Only lines with the string "Senior" should be returned from the data below.

BEGIN DATA IN THIS EXERCISE

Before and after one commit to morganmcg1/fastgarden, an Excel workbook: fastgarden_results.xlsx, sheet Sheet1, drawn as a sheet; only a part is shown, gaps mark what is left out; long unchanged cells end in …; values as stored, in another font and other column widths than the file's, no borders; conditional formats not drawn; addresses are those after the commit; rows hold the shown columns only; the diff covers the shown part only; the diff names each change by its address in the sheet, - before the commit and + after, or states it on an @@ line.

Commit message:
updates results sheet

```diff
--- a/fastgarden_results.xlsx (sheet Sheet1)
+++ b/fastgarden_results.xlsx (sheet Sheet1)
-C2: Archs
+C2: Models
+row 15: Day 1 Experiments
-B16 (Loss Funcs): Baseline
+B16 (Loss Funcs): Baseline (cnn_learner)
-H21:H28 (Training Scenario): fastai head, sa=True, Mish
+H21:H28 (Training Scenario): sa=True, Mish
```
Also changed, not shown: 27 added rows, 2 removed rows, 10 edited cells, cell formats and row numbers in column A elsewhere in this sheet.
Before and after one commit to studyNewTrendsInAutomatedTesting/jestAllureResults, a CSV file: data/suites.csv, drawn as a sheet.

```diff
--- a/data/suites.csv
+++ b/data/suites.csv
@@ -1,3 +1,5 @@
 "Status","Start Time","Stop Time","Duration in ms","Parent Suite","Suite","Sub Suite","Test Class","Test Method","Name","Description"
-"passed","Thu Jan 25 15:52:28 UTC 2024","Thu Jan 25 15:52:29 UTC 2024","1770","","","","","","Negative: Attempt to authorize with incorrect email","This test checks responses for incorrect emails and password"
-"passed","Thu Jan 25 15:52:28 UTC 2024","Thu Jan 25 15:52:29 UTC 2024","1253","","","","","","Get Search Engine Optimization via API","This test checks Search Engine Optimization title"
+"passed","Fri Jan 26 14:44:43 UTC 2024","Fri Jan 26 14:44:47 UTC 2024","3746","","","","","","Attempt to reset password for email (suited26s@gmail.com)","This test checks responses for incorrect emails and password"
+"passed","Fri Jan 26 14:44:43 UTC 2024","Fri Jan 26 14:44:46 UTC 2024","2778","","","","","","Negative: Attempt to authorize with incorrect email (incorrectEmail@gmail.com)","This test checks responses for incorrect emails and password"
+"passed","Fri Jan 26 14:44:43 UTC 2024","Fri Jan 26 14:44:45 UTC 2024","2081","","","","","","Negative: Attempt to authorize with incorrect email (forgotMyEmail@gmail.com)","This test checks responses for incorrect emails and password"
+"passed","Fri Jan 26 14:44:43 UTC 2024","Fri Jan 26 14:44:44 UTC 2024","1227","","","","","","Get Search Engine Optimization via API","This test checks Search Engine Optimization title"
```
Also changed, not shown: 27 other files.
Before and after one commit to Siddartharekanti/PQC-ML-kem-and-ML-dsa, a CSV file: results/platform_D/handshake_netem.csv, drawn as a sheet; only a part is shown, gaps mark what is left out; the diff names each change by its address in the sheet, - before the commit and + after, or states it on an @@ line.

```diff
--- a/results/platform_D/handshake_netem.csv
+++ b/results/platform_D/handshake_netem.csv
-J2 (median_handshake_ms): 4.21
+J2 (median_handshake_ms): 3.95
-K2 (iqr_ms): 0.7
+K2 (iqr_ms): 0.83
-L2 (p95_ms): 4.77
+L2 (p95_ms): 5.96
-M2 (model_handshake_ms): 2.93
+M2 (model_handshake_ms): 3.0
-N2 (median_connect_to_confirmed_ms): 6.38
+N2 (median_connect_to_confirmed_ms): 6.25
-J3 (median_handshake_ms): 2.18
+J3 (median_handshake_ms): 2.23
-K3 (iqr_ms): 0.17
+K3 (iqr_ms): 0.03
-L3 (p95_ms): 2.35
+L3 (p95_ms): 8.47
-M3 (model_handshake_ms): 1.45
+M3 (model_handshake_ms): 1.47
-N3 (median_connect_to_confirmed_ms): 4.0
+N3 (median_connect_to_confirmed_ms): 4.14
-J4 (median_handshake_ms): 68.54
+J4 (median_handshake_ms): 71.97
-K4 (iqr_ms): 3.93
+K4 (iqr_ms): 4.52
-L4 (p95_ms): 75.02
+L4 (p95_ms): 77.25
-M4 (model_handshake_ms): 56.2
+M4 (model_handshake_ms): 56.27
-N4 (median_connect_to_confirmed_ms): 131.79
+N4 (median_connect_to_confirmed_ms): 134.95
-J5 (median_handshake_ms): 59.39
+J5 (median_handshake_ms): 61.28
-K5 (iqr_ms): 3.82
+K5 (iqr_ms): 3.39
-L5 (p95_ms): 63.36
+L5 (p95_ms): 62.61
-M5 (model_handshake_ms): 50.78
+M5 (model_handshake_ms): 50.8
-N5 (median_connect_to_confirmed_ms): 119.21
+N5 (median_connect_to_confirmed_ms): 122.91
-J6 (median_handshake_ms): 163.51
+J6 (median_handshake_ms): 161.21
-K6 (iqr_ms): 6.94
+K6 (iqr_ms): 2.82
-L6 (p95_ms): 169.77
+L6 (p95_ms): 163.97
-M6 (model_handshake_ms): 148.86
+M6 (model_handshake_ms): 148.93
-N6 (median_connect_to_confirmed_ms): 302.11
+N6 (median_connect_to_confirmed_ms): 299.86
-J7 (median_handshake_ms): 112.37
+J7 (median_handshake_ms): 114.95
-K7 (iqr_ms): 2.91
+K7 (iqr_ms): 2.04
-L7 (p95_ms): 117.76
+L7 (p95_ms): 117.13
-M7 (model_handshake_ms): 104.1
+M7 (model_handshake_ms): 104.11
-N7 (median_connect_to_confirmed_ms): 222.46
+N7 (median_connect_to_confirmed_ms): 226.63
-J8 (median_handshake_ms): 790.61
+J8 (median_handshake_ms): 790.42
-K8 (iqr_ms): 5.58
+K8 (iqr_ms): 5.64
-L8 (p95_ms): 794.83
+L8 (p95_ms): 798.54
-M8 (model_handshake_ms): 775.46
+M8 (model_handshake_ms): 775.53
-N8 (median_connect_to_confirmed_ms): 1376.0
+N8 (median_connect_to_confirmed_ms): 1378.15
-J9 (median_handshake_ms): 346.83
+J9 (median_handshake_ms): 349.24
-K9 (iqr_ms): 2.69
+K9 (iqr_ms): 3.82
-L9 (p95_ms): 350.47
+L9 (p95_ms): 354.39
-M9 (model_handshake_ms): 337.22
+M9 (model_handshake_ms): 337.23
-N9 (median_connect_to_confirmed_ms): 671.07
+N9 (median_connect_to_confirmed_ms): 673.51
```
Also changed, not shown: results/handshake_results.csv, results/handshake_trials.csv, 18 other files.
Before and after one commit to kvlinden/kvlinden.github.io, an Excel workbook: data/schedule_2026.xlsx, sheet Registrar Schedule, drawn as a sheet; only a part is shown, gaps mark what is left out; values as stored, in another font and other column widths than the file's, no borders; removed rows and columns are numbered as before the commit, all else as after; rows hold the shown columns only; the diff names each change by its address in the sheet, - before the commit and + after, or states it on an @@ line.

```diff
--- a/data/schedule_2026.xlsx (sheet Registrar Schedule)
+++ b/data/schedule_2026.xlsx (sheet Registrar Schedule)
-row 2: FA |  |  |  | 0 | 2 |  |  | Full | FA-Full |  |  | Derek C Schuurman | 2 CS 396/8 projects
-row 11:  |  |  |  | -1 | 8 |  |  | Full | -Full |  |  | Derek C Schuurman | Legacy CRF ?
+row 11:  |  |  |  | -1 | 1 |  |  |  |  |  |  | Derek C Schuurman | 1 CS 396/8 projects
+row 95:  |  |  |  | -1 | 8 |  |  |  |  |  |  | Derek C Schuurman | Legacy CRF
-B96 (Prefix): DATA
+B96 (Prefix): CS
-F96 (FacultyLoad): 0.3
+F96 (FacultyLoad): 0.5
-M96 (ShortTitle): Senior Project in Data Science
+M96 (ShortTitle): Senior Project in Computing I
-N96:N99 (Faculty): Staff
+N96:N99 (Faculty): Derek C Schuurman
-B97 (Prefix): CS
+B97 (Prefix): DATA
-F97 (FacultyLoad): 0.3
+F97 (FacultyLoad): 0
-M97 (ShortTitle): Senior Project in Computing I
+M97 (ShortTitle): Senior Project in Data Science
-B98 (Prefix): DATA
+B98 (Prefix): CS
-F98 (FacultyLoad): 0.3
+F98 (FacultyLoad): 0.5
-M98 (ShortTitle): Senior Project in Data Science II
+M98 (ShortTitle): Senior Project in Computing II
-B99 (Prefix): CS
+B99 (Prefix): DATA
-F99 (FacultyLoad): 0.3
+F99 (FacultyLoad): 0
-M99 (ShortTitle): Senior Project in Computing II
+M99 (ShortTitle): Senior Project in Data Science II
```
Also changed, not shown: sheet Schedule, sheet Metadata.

END DATA IN THIS EXERCISE

== EXERCISE SOLUTION ==
-M96 (ShortTitle): Senior Project in Data Science
+M96 (ShortTitle): Senior Project in Computing I
-M97 (ShortTitle): Senior Project in Computing I
+M97 (ShortTitle): Senior Project in Data Science
-M98 (ShortTitle): Senior Project in Data Science II
+M98 (ShortTitle): Senior Project in Computing II
-M99 (ShortTitle): Senior Project in Computing II
+M99 (ShortTitle): Senior Project in Data Science II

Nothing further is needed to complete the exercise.